The expected output is each line below containing "Before", copied in full.

──────── Records shown

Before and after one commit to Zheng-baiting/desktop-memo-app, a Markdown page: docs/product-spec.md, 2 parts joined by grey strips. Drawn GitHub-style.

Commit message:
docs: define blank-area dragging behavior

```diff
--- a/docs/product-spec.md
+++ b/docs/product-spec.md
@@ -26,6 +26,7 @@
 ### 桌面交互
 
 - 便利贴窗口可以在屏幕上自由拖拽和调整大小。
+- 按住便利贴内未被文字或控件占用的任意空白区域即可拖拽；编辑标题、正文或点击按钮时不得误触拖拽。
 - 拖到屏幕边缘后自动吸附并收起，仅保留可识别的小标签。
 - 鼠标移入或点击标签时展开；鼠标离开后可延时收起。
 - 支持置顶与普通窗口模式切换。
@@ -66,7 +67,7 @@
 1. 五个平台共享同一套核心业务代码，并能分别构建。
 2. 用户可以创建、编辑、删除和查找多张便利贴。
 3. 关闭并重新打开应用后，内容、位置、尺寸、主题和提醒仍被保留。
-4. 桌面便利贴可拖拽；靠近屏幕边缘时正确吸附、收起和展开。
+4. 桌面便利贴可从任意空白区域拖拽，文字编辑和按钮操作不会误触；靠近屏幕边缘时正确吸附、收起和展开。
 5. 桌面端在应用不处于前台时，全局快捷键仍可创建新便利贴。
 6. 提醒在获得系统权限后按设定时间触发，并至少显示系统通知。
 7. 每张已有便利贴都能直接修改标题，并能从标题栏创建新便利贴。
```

────────────────
──────── Records shown

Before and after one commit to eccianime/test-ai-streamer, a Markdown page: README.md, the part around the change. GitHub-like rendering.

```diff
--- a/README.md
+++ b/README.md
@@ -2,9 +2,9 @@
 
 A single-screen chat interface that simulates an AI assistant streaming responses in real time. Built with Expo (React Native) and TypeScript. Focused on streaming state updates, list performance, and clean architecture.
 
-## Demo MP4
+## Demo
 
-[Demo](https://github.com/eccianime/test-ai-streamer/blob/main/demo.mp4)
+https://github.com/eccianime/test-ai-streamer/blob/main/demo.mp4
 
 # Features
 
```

────────────────

# Your response
Before and after one commit to Zheng-baiting/desktop-memo-app, a Markdown page: docs/product-spec.md, 2 parts joined by grey strips. Drawn GitHub-style.
Before and after one commit to eccianime/test-ai-streamer, a Markdown page: README.md, the part around the change. GitHub-like rendering.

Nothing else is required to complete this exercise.